- **What you have to do**
Your answer should consist only of the line with "Also changed, not shown: 174" and the lines after it, reproduced exactly through the end of the entries below.

_ _ _ _

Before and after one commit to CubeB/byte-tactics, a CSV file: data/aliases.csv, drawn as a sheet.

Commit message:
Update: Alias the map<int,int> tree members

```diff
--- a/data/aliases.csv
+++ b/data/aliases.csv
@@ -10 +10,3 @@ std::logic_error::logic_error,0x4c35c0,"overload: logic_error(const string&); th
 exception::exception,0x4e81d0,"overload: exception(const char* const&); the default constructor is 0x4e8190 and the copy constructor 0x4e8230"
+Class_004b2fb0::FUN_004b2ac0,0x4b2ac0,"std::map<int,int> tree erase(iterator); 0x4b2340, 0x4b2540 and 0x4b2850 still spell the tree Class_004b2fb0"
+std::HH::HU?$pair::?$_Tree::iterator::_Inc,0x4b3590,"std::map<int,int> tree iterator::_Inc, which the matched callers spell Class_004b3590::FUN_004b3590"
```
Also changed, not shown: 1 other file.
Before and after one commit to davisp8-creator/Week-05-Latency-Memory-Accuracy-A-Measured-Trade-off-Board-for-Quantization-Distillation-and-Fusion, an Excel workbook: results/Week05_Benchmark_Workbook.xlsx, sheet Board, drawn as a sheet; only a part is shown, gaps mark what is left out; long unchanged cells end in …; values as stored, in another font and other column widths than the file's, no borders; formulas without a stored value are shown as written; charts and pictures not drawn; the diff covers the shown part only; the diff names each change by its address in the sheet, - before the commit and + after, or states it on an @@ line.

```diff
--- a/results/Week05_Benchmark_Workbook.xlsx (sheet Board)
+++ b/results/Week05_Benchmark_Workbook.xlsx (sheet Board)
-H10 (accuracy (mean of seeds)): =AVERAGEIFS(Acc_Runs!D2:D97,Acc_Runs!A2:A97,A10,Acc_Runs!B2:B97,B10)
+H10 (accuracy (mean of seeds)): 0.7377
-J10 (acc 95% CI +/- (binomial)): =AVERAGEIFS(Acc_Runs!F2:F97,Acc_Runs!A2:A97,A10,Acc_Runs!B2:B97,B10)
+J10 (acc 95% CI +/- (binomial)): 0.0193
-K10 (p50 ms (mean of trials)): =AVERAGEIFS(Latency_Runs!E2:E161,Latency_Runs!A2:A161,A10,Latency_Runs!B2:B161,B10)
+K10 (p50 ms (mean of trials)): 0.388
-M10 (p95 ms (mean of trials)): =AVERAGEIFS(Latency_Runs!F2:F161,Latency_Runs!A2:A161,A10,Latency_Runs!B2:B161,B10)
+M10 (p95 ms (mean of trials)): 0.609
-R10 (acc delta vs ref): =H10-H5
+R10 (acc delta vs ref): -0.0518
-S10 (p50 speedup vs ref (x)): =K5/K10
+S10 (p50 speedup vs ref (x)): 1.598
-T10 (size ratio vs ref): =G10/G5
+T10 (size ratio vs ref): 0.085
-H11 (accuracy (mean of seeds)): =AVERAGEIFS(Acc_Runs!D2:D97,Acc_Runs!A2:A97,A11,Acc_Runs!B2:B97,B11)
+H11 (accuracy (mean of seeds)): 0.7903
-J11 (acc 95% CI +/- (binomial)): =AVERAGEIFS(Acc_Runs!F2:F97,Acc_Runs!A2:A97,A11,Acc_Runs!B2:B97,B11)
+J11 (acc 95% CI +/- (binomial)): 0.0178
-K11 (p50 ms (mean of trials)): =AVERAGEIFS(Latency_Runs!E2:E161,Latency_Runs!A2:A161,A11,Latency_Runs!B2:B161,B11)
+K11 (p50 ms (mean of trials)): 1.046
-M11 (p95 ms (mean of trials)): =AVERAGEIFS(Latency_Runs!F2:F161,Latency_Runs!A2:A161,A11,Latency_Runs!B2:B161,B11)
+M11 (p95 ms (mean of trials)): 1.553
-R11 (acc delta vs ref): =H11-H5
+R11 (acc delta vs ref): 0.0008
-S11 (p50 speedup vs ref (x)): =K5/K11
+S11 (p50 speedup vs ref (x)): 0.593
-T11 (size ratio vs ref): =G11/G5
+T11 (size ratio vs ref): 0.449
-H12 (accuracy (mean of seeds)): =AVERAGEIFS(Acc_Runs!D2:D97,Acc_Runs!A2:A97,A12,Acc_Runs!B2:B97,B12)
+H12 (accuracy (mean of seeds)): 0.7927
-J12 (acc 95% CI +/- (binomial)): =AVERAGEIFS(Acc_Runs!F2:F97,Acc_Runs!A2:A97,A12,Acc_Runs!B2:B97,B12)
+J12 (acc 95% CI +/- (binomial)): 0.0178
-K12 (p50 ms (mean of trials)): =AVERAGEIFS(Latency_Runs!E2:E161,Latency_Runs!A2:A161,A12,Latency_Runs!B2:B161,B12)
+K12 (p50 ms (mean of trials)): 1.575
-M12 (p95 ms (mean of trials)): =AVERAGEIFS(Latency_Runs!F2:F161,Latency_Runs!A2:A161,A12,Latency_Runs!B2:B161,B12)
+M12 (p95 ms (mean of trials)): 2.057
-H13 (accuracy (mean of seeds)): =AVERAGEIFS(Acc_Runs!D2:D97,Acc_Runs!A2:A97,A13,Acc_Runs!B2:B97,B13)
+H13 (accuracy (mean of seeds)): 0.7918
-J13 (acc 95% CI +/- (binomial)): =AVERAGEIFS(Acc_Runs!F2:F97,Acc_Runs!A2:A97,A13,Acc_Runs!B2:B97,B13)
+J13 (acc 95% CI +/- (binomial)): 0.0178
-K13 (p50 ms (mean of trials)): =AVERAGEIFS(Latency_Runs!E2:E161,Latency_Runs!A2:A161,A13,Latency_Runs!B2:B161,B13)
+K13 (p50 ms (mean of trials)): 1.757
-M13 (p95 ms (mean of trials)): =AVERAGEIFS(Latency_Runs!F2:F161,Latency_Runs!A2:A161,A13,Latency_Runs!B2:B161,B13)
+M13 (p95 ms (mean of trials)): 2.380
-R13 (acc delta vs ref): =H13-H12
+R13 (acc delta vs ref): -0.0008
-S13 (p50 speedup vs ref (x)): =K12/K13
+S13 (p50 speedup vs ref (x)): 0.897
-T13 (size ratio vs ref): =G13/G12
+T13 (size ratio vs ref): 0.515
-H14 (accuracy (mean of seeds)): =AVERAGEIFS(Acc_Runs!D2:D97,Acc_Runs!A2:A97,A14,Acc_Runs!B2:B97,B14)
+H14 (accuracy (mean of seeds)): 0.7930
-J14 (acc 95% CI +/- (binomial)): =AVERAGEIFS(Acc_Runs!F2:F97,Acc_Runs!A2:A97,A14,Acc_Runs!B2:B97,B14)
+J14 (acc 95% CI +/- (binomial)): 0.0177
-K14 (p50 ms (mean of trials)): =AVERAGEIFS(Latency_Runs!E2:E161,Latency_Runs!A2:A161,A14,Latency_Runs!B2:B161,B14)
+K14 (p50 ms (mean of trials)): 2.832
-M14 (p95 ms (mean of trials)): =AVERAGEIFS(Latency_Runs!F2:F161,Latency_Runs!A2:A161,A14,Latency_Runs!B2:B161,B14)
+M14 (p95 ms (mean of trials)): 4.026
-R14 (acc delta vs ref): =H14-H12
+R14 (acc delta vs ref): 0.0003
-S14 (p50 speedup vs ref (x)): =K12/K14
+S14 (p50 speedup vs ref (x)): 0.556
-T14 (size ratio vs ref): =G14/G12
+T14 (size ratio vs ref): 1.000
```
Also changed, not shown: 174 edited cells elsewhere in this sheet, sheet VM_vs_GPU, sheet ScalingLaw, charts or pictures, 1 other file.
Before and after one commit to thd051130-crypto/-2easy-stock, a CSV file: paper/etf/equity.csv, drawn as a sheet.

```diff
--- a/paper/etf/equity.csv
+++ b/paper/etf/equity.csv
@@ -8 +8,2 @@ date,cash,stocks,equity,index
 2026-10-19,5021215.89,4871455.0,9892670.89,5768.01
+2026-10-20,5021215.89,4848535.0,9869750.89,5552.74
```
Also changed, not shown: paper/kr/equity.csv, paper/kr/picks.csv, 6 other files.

_ _ _ _

- **Result for this task**
Also changed, not shown: 174 edited cells elsewhere in this sheet, sheet VM_vs_GPU, sheet ScalingLaw, charts or pictures, 1 other file.
Before and after one commit to thd051130-crypto/-2easy-stock, a CSV file: paper/etf/equity.csv, drawn as a sheet.

```diff
--- a/paper/etf/equity.csv
+++ b/paper/etf/equity.csv
@@ -8 +8,2 @@ date,cash,stocks,equity,index
 2026-10-19,5021215.89,4871455.0,9892670.89,5768.01
+2026-10-20,5021215.89,4848535.0,9869750.89,5552.74
```
Also changed, not shown: paper/kr/equity.csv, paper/kr/picks.csv, 6 other files.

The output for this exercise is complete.